Some thought really went into the placement of the ports on the device. On the back are your permanent connections: power, dock, HDMI, DisplayPort and Ethernet. On the front are your more transient connections: USB and headphone. Unfortunately, if you were to place this device under a monitor, so you can use the transient connections, it would force you to have cables or dongles for keyboard and mouse, which are designed to be permanent connections on this dock, stick out of the front. Ideally, I would have liked to see maybe the HDMI and DisplayPort connections stacked and a USB port made available on the back.
Straight out of the box, the look of the product is positive. The body looks well-formed, the cables are thick and flexible. Unfortunately, once the product came out of the box, perception began to change. The body of the box was a little damaged around the edges, showing the quality of the plastic body itself to be less than desirable. Fortunately, this is not a product that is designed to be featured on a desk, but more to be hidden away, so a little damage to the plastic isn't a killer.
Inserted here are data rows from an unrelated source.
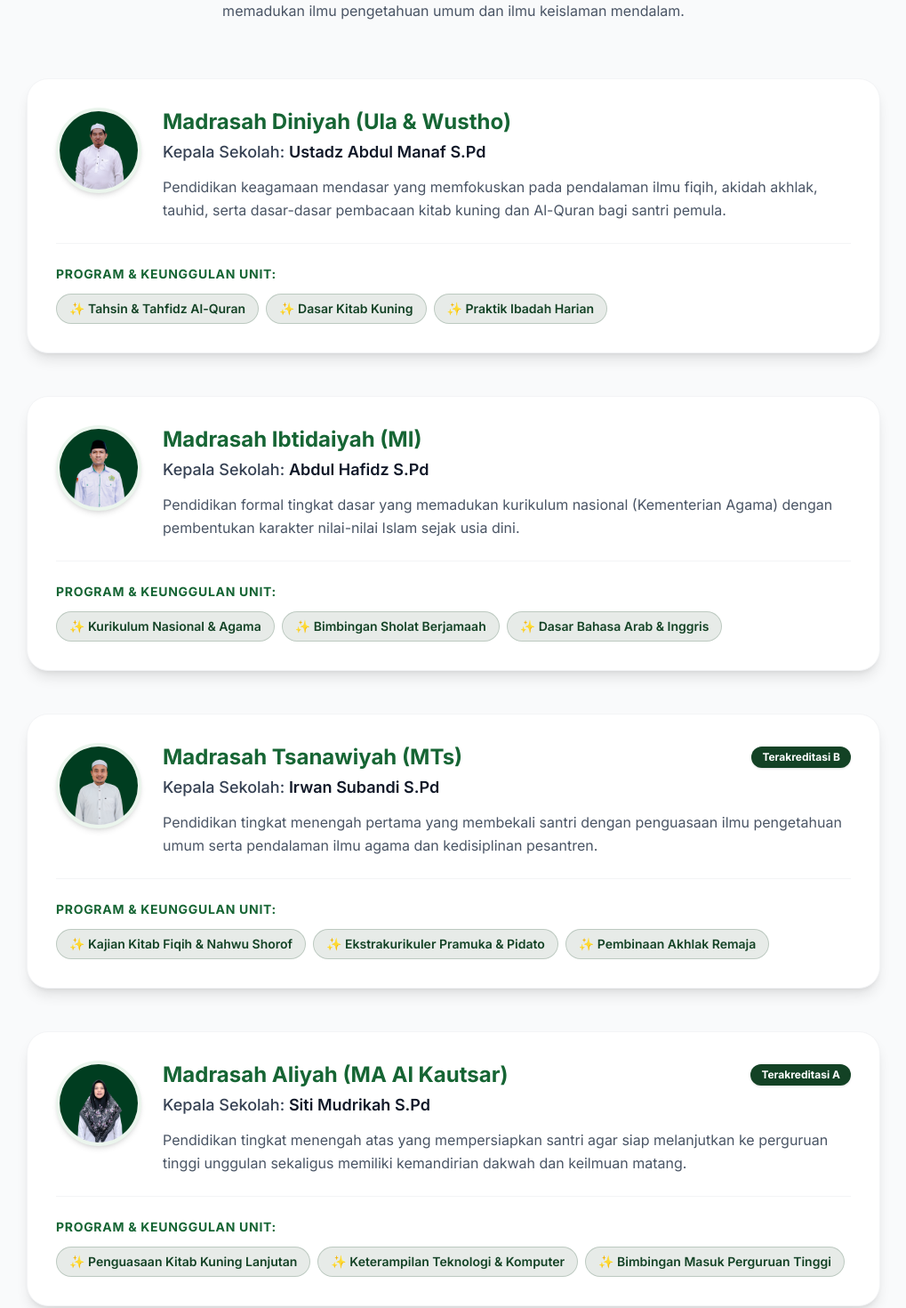
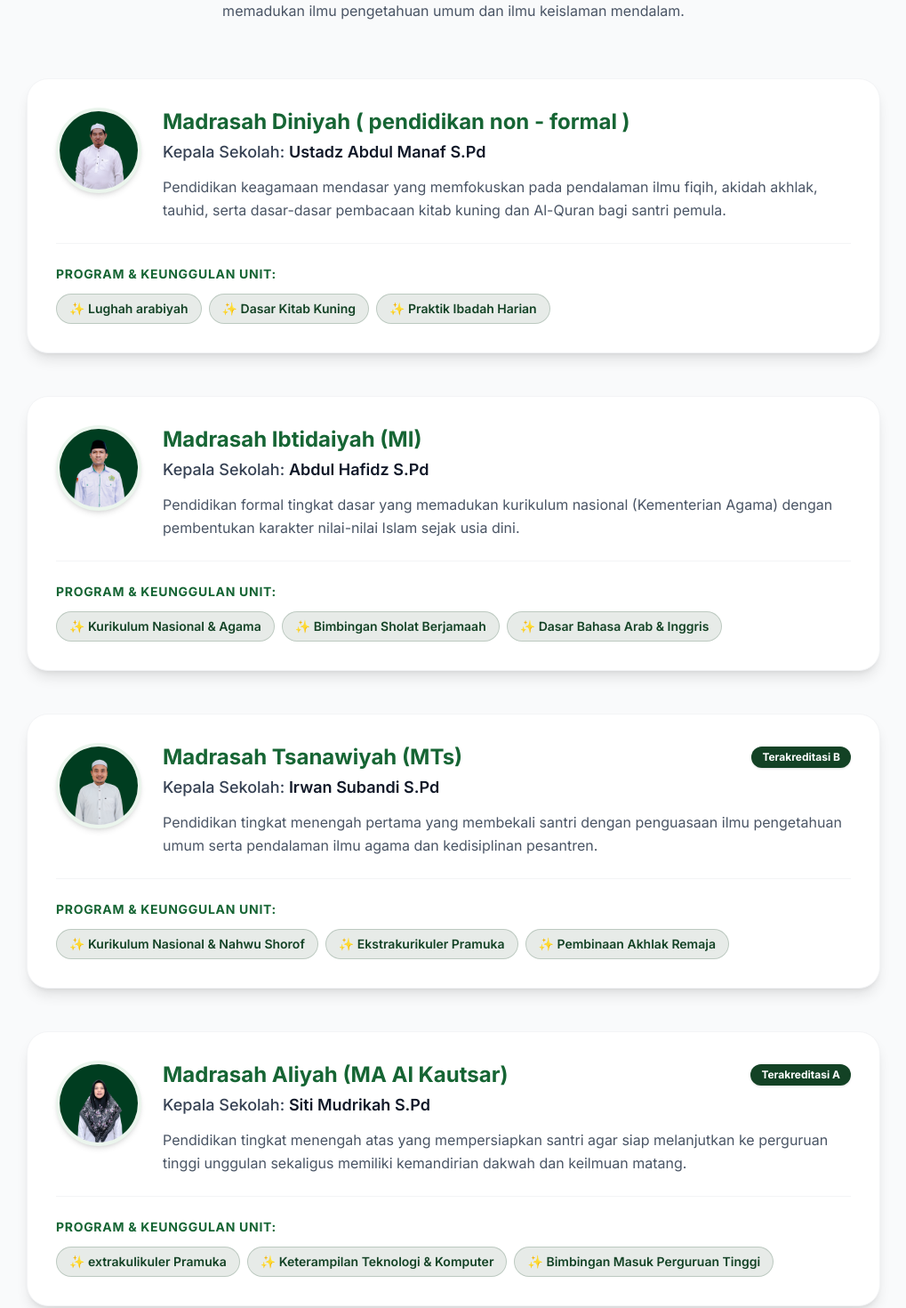
Before and after one commit to PONPEALKAUTSAR/PROFIL-PONDOK, a Next.js app: page /pendidikan in a window 1280 px wide. Shown: the part 240-1710 px from the top of the page at 89% size, without its empty margins (130-1149 px from the left). Built offline with nearby package versions, Linux system fonts and the light colour scheme.

Commit message:
perubahan

```diff
--- a/app/pendidikan/page.tsx
+++ b/app/pendidikan/page.tsx
@@ -4,11 +4,11 @@ import FadeIn from "@/components/FadeIn";
 
 const unitPendidikan = [
   {
-    nama: "Madrasah Diniyah (Ula & Wustho)",
+    nama: "Madrasah Diniyah ( pendidikan non - formal )",
     kepala: "Ustadz Abdul Manaf S.Pd",
     foto: "/images/abdul-manaf.png",
     deskripsi: "Pendidikan keagamaan mendasar yang memfokuskan pada pendalaman ilmu fiqih, akidah akhlak, tauhid, serta dasar-dasar pembacaan kitab kuning dan Al-Quran bagi santri pemula.",
-    unggulan: ["Tahsin & Tahfidz Al-Quran", "Dasar Kitab Kuning", "Praktik Ibadah Harian"]
+    unggulan: [" Lughah arabiyah", "Dasar Kitab Kuning", "Praktik Ibadah Harian"]
   },
   {
     nama: "Madrasah Ibtidaiyah (MI)",
@@ -22,7 +22,7 @@ const unitPendidikan = [
     kepala: "Irwan Subandi S.Pd",
     foto: "/images/irwan-subandi.png",
     deskripsi: "Pendidikan tingkat menengah pertama yang membekali santri dengan penguasaan ilmu pengetahuan umum serta pendalaman ilmu agama dan kedisiplinan pesantren.",
-    unggulan: ["Kajian Kitab Fiqih & Nahwu Shorof", "Ekstrakurikuler Pramuka & Pidato", "Pembinaan Akhlak Remaja"],
+    unggulan: ["Kurikulum Nasional & Nahwu Shorof", "Ekstrakurikuler Pramuka ", "Pembinaan Akhlak Remaja"],
     akreditasi: "Terakreditasi B"
   },
   {
@@ -30,7 +30,7 @@ const unitPendidikan = [
     kepala: "Siti Mudrikah S.Pd",
     foto: "/images/siti-mudrikah.png",
     deskripsi: "Pendidikan tingkat menengah atas yang mempersiapkan santri agar siap melanjutkan ke perguruan tinggi unggulan sekaligus memiliki kemandirian dakwah dan keilmuan matang.",
-    unggulan: ["Penguasaan Kitab Kuning Lanjutan", "Keterampilan Teknologi & Komputer", "Bimbingan Masuk Perguruan Tinggi"],
+    unggulan: ["extrakulikuler Pramuka", "Keterampilan Teknologi & Komputer", "Bimbingan Masuk Perguruan Tinggi"],
     akreditasi: "Terakreditasi A"
   },
 ];
```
The build issue that does cause some concern is the ports themselves. While many USB ports are tight and hold the plugs in place, these ports are all very loose. The included USB cable, plugged either into the docking port or into any of the standard USB ports, moved around in place. Other USB devices, including a microSD card reader and several USB flash drives, all moved around as well. The HDMI port suffered the same issue.
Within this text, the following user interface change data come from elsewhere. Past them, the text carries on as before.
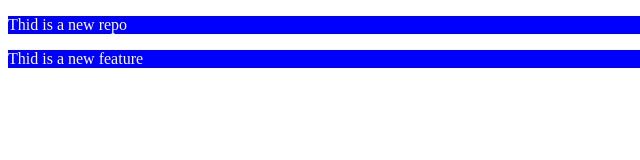
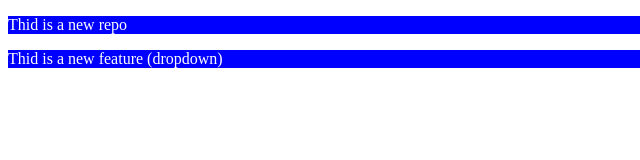
Before and after one commit to senpai-arora/localrepo, a plain HTML site: page index.html in a window 1280 px wide. Shown: the full height of the page, 0-640 px from the left. Drawn offline with Linux system fonts and the light colour scheme.

Commit message:
add dropdown

```diff
--- a/index.html
+++ b/index.html
@@ -4,5 +4,5 @@
 </head>
 <body>
     <p>Thid is a new repo </p>
-    <p>Thid is a new feature </p>
+    <p>Thid is a new feature (dropdown)</p>
 </body>
```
We tested the functionality of the dock using a Microsoft Surface Pro running Windows 10 Anniversary Update. This tablet features a 3rd generation Intel Core i5 processor and 4GB of RAM, with a single USB 3.0 port. Because of the single port, the Surface is a perfect product with which to use the dock.
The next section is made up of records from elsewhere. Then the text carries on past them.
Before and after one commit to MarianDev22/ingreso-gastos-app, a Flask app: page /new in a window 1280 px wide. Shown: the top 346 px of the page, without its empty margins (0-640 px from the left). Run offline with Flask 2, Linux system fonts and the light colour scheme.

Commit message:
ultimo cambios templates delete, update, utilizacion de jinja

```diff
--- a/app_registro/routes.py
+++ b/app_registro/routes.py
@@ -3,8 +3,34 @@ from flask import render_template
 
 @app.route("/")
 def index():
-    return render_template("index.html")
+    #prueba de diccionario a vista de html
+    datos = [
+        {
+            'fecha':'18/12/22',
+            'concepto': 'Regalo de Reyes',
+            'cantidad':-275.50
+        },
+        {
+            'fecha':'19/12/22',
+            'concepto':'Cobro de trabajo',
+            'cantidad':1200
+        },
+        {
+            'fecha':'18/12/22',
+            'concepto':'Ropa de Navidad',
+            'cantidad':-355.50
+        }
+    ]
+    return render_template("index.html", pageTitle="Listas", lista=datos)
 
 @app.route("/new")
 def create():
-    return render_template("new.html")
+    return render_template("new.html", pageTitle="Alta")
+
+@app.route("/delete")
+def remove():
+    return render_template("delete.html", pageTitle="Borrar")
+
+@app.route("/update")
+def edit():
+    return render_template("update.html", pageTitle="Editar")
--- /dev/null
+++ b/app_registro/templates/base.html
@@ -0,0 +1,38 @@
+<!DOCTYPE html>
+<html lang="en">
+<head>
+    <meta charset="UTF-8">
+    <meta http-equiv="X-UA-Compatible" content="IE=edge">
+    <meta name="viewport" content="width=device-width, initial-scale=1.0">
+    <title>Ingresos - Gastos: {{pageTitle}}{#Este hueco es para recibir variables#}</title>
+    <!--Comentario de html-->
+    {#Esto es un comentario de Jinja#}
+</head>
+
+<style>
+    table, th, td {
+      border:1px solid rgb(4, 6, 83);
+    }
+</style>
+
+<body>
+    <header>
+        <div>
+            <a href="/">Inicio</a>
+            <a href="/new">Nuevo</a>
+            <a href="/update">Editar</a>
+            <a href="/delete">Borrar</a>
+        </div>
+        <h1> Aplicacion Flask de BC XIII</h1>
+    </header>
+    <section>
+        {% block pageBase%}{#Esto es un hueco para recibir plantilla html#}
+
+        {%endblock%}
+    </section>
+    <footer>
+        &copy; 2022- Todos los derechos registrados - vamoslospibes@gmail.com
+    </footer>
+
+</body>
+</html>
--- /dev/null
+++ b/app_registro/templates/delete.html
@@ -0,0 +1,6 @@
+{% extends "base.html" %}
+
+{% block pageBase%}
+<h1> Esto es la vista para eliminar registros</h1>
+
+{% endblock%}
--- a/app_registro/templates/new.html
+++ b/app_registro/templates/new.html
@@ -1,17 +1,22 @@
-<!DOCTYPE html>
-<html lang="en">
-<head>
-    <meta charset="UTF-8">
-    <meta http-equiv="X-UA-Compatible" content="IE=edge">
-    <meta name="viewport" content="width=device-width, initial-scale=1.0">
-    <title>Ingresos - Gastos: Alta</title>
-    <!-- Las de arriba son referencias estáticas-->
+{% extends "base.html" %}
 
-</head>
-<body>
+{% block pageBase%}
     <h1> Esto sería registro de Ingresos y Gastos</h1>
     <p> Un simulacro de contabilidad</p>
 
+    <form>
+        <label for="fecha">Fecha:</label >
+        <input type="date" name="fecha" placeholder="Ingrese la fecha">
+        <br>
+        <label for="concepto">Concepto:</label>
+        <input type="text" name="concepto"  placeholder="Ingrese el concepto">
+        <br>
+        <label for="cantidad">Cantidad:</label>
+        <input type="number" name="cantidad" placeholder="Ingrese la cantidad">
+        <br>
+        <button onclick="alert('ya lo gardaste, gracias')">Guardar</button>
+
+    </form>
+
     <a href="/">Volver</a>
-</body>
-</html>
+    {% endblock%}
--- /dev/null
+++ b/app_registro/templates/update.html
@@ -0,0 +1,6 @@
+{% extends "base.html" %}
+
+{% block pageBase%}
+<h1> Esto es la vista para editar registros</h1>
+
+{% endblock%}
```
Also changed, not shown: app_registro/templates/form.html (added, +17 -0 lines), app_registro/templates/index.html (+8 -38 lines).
We tested USB speed by copying one large and many small files from the internal storage of the Surface to a USB 2.0 and 3.0 flash drive. Both the 2.0 and 3.0 flash drive copied files at the same speed plugged directly into the tablet's USB port and into the USB hub built-in to the dock. The speed was not hampered by using the integrated video card, either.
DisplayLink Video Card
As most USB video cards are, the integrated card here is powered by DisplayLink technology. Over the years I have used several DisplayLink-powered cards to great success, including on this particular tablet. Because this card is USB-powered, it means that it will use resources built into the computer to power its capabilities.
Running no applications, the tablet sits at 4% CPU usage when running an external monitor on its integrated video card. The usage jumps up to 14% when running the second monitor through the dock. Watching a video through Hulu on the secondary monitor, powered by the integrated video card, CPU usage averaged 40%. When running the same video on the same monitor, powered by the DisplayLink video card, CPU usage spiked to an average of 70%. Surprisingly, RAM was not affected between the video cards.
As USB-powered Ethernet cards are not a new concept, the Ethernet connection worked at the full, expected speed.
Since this product is not designed to be portable, its weight is far less important than its size, though its weight is definitely acceptable for its purpose. The size, however, is where this product really shines. The height of the body is the perfect size to fit under a monitor, exposing the transient connections and hiding the permanent connections. On all of our desks, in the office and studio, the box slipped nicely under our monitors and televisions.
Obviously the docking station requires that the laptop or tablet have a USB 3.0 port: the support of UDH, or 4K, video definitely requires the bandwidth. The video card requirements are pretty standard for most laptops, as are the processor requirements. A minimum RAM requirement of 4GB is also pretty standard, though using it with a machine that only has 4GB of RAM is likely to affect the performance of the computer fairly heavily. That performance difference is detailed in Functionality.